Since receiving approval for the Project, Northern Gateway has worked with the Aboriginal Equity Partners and a number of non-equity partner communities where negotiations are advancing, including a number in Coastal British Columbia, to achieve the following improvements to the Project:
- First Nations and Métis environmental stewardship and monitoring using traditional science
- Shared ownership and control with First Nation and Métis communities which will see:
- Enbridge and Project proponents reduce their ownership in order to increase total available First Nation and Métis ownership from 10% up to 33%
- A joint governance structure where Project proponents, First Nations and Métis owners, and Enbridge have an equal voice
- Enhanced benefits - doubling from $1 billion to $2 billion for First Nations and Métis communities

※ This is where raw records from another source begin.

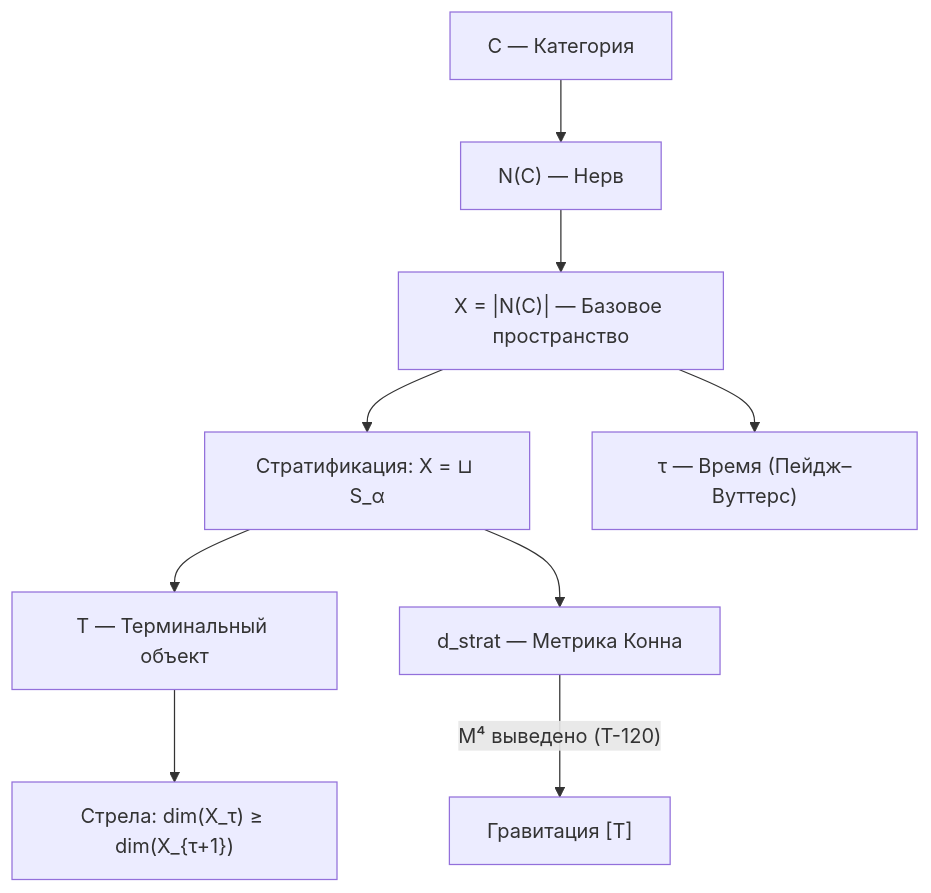
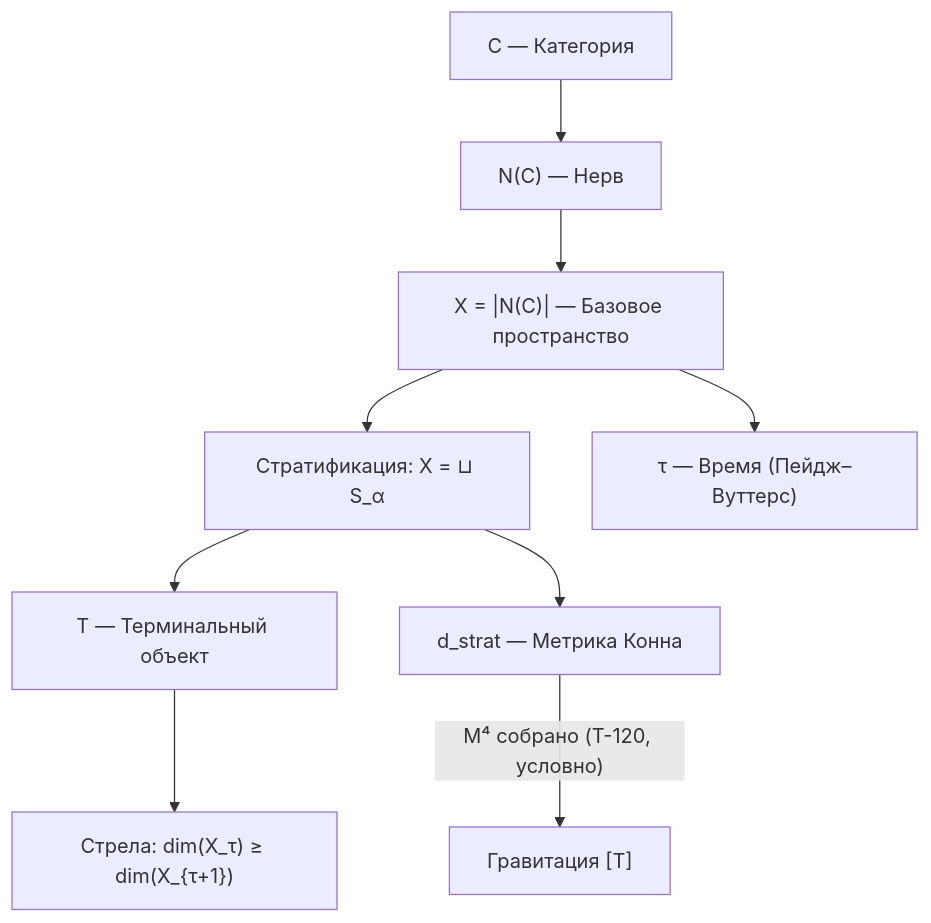
The diagram in website/i18n/ru/docusaurus-plugin-content-docs/current/core/foundations/spacetime.md (gst-st/uhm), drawn with Mermaid before and after one commit. The commit also changed other lines of this file and 40 other files, not shown here.

````diff
--- a/website/i18n/ru/docusaurus-plugin-content-docs/current/core/foundations/spacetime.md
+++ b/website/i18n/ru/docusaurus-plugin-content-docs/current/core/foundations/spacetime.md
@@ -426,21 +426,21 @@
 ```mermaid
 graph TD
  C["C — Категория"]
  N["N#40;C#41; — Нерв"]
  X["X = |N#40;C#41;| — Базовое пространство"]
  STRAT["Стратификация: X = ⊔ S_α"]
  T_OBJ["T — Терминальный объект"]
  DSTRAT["d_strat — Метрика Конна"]
  TIME["τ — Время #40;Пейдж–Вуттерс#41;"]
  ARROW["Стрела: dim#40;X_τ#41; ≥ dim#40;X_{τ+1}#41;"]
  GR["Гравитация #91;Т#93;"]
 
  C --> N
  N --> X
  X --> STRAT
  STRAT --> T_OBJ
  STRAT --> DSTRAT
  X --> TIME
  T_OBJ --> ARROW
- DSTRAT --> |"M⁴ выведено #40;T-120#41;"| GR
+ DSTRAT --> |"M⁴ собрано #40;T-120, условно#41;"| GR
 ```
````
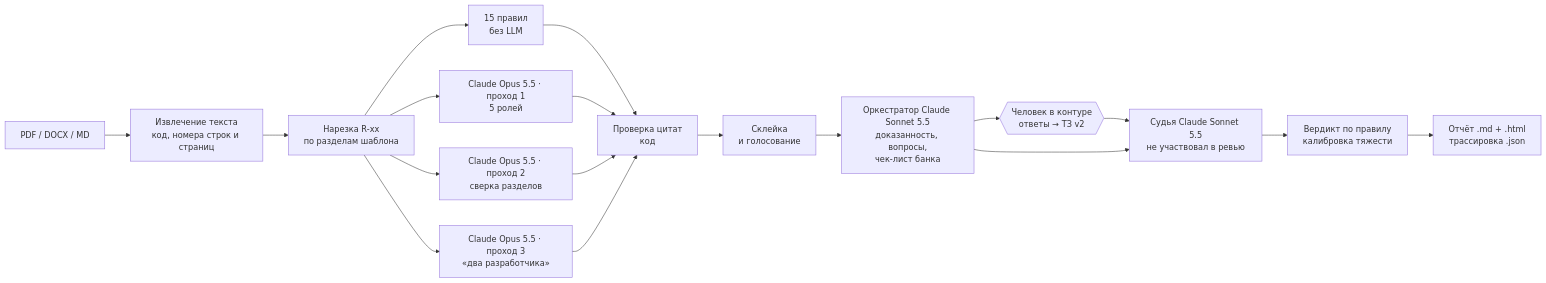
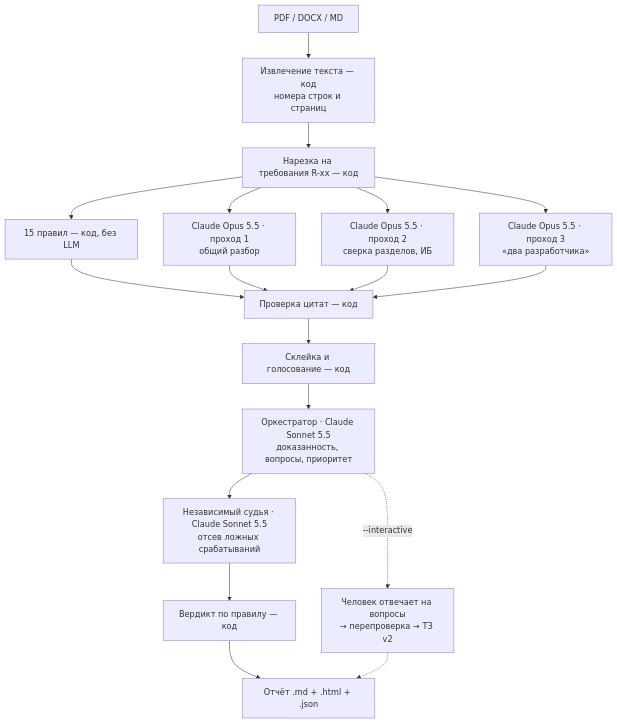
One commit to Aldibek/AI_agent_hack changed the diagram in README.md. Above: the diagram before and after it, drawn with Mermaid. The commit also changed other lines of this file and 15 other files, not shown here.

````diff
--- a/README.md
+++ b/README.md
@@ -22,20 +11,20 @@
 ```mermaid
-flowchart LR
-    IN[PDF / DOCX / MD] --> ING[Извлечение текста<br/>код, номера строк и страниц]
-    ING --> SEG[Нарезка R-xx<br/>по разделам шаблона]
-    SEG --> RUL[15 правил<br/>без LLM]
-    SEG --> R1[Claude Opus 5.5 · проход 1<br/>5 ролей]
-    SEG --> R2[Claude Opus 5.5 · проход 2<br/>сверка разделов]
-    SEG --> R4[Claude Opus 5.5 · проход 3<br/>«два разработчика»]
-    RUL --> GR[Проверка цитат<br/>код]
+flowchart TD
+    IN[PDF / DOCX / MD] --> ING[Извлечение текста — код<br/>номера строк и страниц]
+    ING --> SEG[Нарезка на требования R-xx — код]
+    SEG --> RUL[15 правил — код, без LLM]
+    SEG --> R1[Claude Opus 5.5 · проход 1<br/>общий разбор]
+    SEG --> R2[Claude Opus 5.5 · проход 2<br/>сверка разделов, ИБ]
+    SEG --> R3[Claude Opus 5.5 · проход 3<br/>«два разработчика»]
+    RUL --> GR[Проверка цитат — код]
     R1 --> GR
     R2 --> GR
-    R4 --> GR
-    GR --> MRG[Склейка<br/>и голосование]
-    MRG --> ORC[Оркестратор Claude Sonnet 5.5<br/>доказанность, вопросы,<br/>чек-лист банка]
-    ORC --> HUM{{Человек в контуре<br/>ответы → ТЗ v2}}
-    HUM --> JDG[Судья Claude Sonnet 5.5<br/>не участвовал в ревью]
-    ORC --> JDG
-    JDG --> VER[Вердикт по правилу<br/>калибровка тяжести]
-    VER --> OUT[Отчёт .md + .html<br/>трассировка .json]
+    R3 --> GR
+    GR --> MRG[Склейка и голосование — код]
+    MRG --> ORC[Оркестратор · Claude Sonnet 5.5<br/>доказанность, вопросы, приоритет]
+    ORC --> JDG[Независимый судья · Claude Sonnet 5.5<br/>отсев ложных срабатываний]
+    JDG --> VER[Вердикт по правилу — код]
+    VER --> OUT[Отчёт .md + .html + .json]
+    ORC -. --interactive .-> HUM[Человек отвечает на вопросы<br/>→ перепроверка → ТЗ v2]
+    HUM -.-> OUT
 ```
````
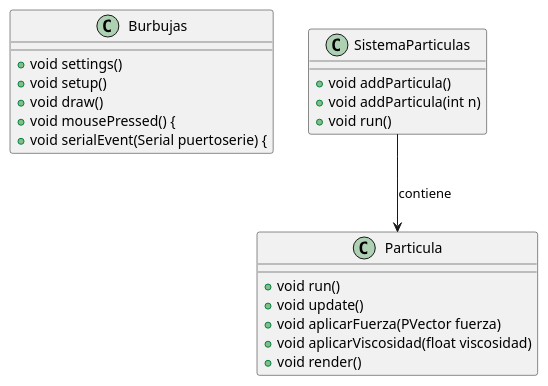
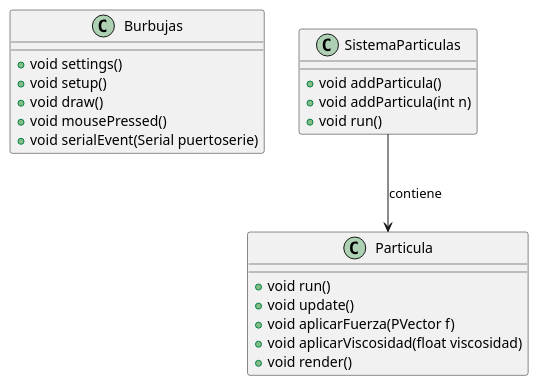
One commit to uma-dte-docencia/burbujas changed the diagram in doc/classes_diagram.puml. Above: the diagram before and after it, drawn with PlantUML. The commit also changed 1 other file, not shown here.

```diff
--- a/doc/classes_diagram.puml
+++ b/doc/classes_diagram.puml
@@ -1,29 +1,29 @@
 @startuml classes_processing
 
 ' Declaración de las clases en Processing
 class Burbujas {
     +void settings()
     +void setup()
     +void draw()
-    +void mousePressed() {
-    +void serialEvent(Serial puertoserie) {
+    +void mousePressed()
+    +void serialEvent(Serial puertoserie)
 }
 
 class Particula {
     +void run()
     +void update()
-    +void aplicarFuerza(PVector fuerza)
+    +void aplicarFuerza(PVector f)
     +void aplicarViscosidad(float viscosidad)
     +void render()
 }
 
 class SistemaParticulas {
     +void addParticula()
     +void addParticula(int n)
     +void run()
 }
 
 ' Relaciones entre las clases
 SistemaParticulas --> Particula : contiene
 
 @enduml
```
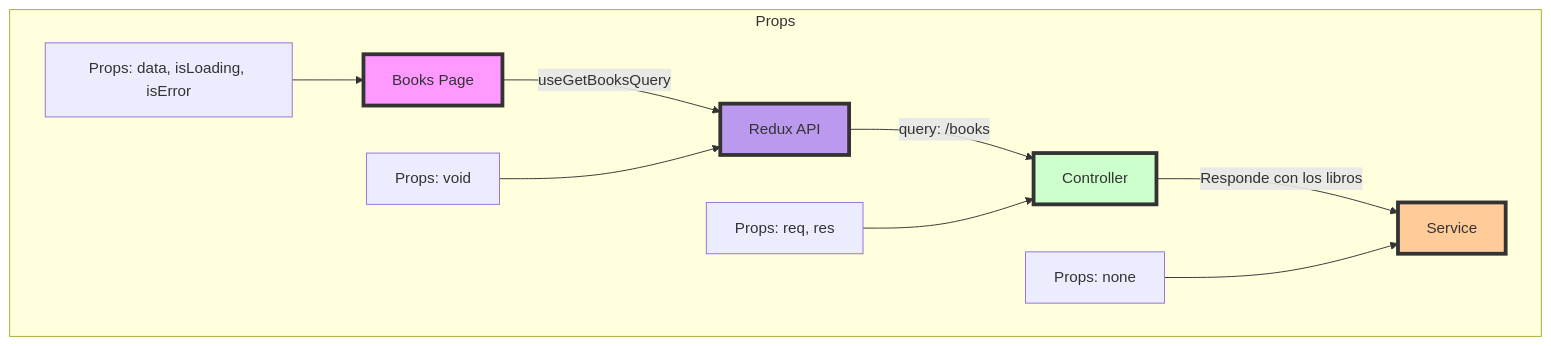
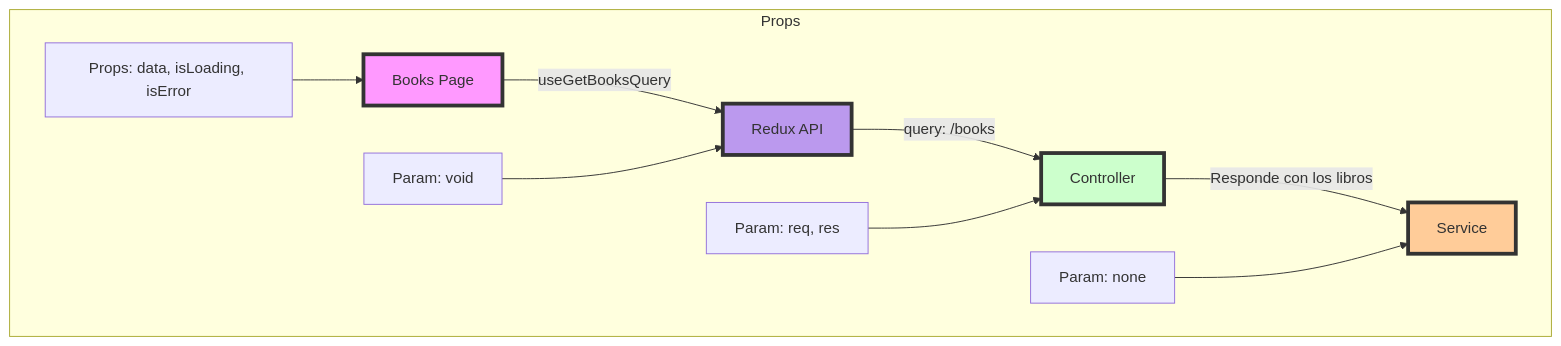
Before and after one commit to FernandoMoyano/EcoReaders: the fourth of 5 diagrams in client/README.md, drawn with Mermaid. The commit also changed other lines of this file, not shown here.

Commit message:
Diagrama de flujo, obtencion de los libros por usuario

````diff
--- a/client/README.md
+++ b/client/README.md
@@ -237,30 +237,30 @@
 ```mermaid
 
 graph TD
     %% Definición de los componentes
     A[Books Page]
     B[Redux API]
     C[Controller]
     D[Service]
 
     %% Conexiones
     A -->|useGetBooksQuery| B
     B -->|query: /books| C
     C -->|Responde con los libros| D
 
     %% Detalles de los Props
     subgraph Props
         A1[Props: data, isLoading, isError] --> A
-        B1[Props: void] --> B
-        C1[Props: req, res] --> C
-        D1[Props: none] --> D
+        B1[Param: void] --> B
+        C1[Param: req, res] --> C
+        D1[Param: none] --> D
     end
 
     %% Estilos
     style A fill:#f9f,stroke:#333,stroke-width:4px
     style B fill:#b9e,stroke:#333,stroke-width:4px
     style C fill:#cfc,stroke:#333,stroke-width:4px
     style D fill:#fc9,stroke:#333,stroke-width:4px
 
 
 ```
````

- Northern Gateway is seeking to jointly design with coastal First Nations and governments a global best practice spill response capacity that reflects the unique nature of British Columbia’s North Coast making it safer for all vessels
- Advancing dialogue and negotiations with several terrestrial and coastal First Nations communities
Statement from the Aboriginal Equity Partner Stewards (Bruce Dumont, President, Métis Nation British Columbia; David MacPhee, President, Aseniwuche Winewak Nation; Chief Elmer Derrick, Gitxsan Nation Hereditary Chief; Elmer Ghostkeeper, Buffalo Lake Métis Settlement):
Today, as the Stewards of the 31 Aboriginal Equity Partners, we affirmed our support for the Northern Gateway Project and jointly signed the formal request to the National Energy Board for a sunset extension. This is the first time a project certificate holder has made a joint application to the National Energy Board with its First Nations and Métis partners. This is a reflection of the new partnership that we are building together.
The Aboriginal Equity Partners is a unique and historic partnership that establishes a new model for conducting natural resource development on our lands and traditional territories. We are owners of the project and are participating in Northern Gateway as equals. This ownership ensures environmental stewardship, shared control, and negotiated business and employment benefits. Collectively, our communities stand to benefit from more than $2 billion directly from this Project.
There is a misconception that there is no First Nations and Métis support for Northern Gateway. This is not true. In fact, support for our Project has grown from 26 to 31 communities over the past two years and is continuing to grow.
Our communities need the economic and business benefits that Northern Gateway can bring. We are focused on ensuring our communities benefit from this Project and are actively involved in Northern Gateway’s decision making so we can protect both the environment and our traditional way of life through direct environmental stewardship and monitoring. With our influence and guidance, Northern Gateway is changing and we are taking a leadership role. The process of change based on First Nations and Métis collaboration will continue.
Our goal is for Northern Gateway to help our young people to have a future where they can stay in their communities with training and work opportunities. We remain committed to Northern Gateway and the opportunities and responsibilities that come with our ownership. We also remain committed to working with our partners to ensure our environment is protected for future generations.